    [Originally posted in the Discussions]

    It is not clear that for one circle center is A and for the other circle, center is mid point of BC. (which let us call D). The question should be worded "respectively"

  • ADMIN M0★ M1 M5

    Adding the word "respectively" would, without a doubt, clarify which center belongs to which circle. However, you can also use some intuition to figure this out. It would take more time, but the fun of proving something is worth it!

    Suppose we call the two arcs "inner" and "outer." Supposing the "inner" arc has its center as the midpoint of BC. Then BC would be a diameter of this circle. From inspection, this looks weird as it is, but you can also think about the fact that any radius should be perpendicular to a tangent line passing through its intersection point with the circle. In other words, if BC were the diameter of the "inner" arc, then it should be perpendicular to the tangent to the circle at point C. (This tangent line, by the way, appears horizontal, parallel to AB.) This tangent line, though is perpendicular to a different line, AC. This also implies that a radius to the circle containing the "inner" arc should pass through AC! And that happens to bring us to point A. So this tell us that A must be the center of the "inner" arc.

    Please let us know if this was still unclear, or if you have any more questions.
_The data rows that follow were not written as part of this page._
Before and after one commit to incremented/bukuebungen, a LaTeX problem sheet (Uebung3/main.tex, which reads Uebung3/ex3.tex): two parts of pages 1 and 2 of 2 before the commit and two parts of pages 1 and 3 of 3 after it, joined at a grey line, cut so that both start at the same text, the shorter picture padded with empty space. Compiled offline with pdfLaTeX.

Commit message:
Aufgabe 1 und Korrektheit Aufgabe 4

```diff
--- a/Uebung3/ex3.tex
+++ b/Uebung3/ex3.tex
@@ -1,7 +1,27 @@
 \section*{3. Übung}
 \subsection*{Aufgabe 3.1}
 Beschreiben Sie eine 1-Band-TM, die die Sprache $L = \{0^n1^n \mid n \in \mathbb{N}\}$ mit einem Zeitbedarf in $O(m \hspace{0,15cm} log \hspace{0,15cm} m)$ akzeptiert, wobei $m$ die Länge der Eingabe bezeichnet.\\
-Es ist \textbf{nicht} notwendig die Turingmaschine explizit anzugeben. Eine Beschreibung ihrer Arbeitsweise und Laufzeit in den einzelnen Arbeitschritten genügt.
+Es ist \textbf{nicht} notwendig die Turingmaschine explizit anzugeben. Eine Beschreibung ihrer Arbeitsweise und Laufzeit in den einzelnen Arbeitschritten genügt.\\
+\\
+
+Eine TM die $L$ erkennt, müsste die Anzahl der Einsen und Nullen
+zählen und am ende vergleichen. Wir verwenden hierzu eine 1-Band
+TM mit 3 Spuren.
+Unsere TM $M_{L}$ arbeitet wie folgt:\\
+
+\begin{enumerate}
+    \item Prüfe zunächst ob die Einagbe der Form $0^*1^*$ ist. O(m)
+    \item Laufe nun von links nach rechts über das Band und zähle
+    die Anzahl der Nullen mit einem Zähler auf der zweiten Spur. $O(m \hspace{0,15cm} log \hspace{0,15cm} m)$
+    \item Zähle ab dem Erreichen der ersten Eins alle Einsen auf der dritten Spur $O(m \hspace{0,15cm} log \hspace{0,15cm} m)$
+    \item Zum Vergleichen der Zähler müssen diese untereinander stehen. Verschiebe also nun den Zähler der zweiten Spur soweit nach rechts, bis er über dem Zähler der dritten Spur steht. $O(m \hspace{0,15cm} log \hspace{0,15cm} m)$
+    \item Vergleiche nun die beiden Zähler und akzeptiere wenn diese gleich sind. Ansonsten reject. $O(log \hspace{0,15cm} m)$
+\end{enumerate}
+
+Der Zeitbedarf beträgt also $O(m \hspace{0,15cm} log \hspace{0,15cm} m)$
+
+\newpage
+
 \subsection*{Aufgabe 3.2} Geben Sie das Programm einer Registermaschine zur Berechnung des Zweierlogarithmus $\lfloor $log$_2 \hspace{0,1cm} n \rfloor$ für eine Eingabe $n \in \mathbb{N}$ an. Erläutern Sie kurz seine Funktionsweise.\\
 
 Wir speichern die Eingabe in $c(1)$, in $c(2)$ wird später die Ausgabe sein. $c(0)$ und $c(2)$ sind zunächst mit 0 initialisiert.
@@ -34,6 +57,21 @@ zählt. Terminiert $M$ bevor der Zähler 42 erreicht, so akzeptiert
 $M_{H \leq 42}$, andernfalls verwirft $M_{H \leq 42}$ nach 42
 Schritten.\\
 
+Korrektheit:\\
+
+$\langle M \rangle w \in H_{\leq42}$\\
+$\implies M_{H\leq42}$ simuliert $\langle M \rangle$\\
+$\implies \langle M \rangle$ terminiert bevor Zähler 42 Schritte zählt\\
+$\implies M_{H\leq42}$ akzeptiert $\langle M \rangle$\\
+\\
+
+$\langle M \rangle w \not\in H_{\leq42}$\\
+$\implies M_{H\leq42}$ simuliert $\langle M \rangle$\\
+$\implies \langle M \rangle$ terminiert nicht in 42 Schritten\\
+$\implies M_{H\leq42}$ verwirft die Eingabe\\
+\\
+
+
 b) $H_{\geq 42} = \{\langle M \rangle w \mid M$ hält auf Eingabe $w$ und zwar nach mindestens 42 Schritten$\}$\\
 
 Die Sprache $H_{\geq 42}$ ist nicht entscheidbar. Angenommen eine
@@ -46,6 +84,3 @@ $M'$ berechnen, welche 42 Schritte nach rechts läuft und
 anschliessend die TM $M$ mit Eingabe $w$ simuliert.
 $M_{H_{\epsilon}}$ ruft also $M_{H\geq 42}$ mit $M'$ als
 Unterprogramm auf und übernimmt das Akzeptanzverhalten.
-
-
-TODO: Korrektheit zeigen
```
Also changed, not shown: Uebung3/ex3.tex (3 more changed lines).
It's my pleasure to help, anytime!

    Happy Learning,

    The Daily Challenge Team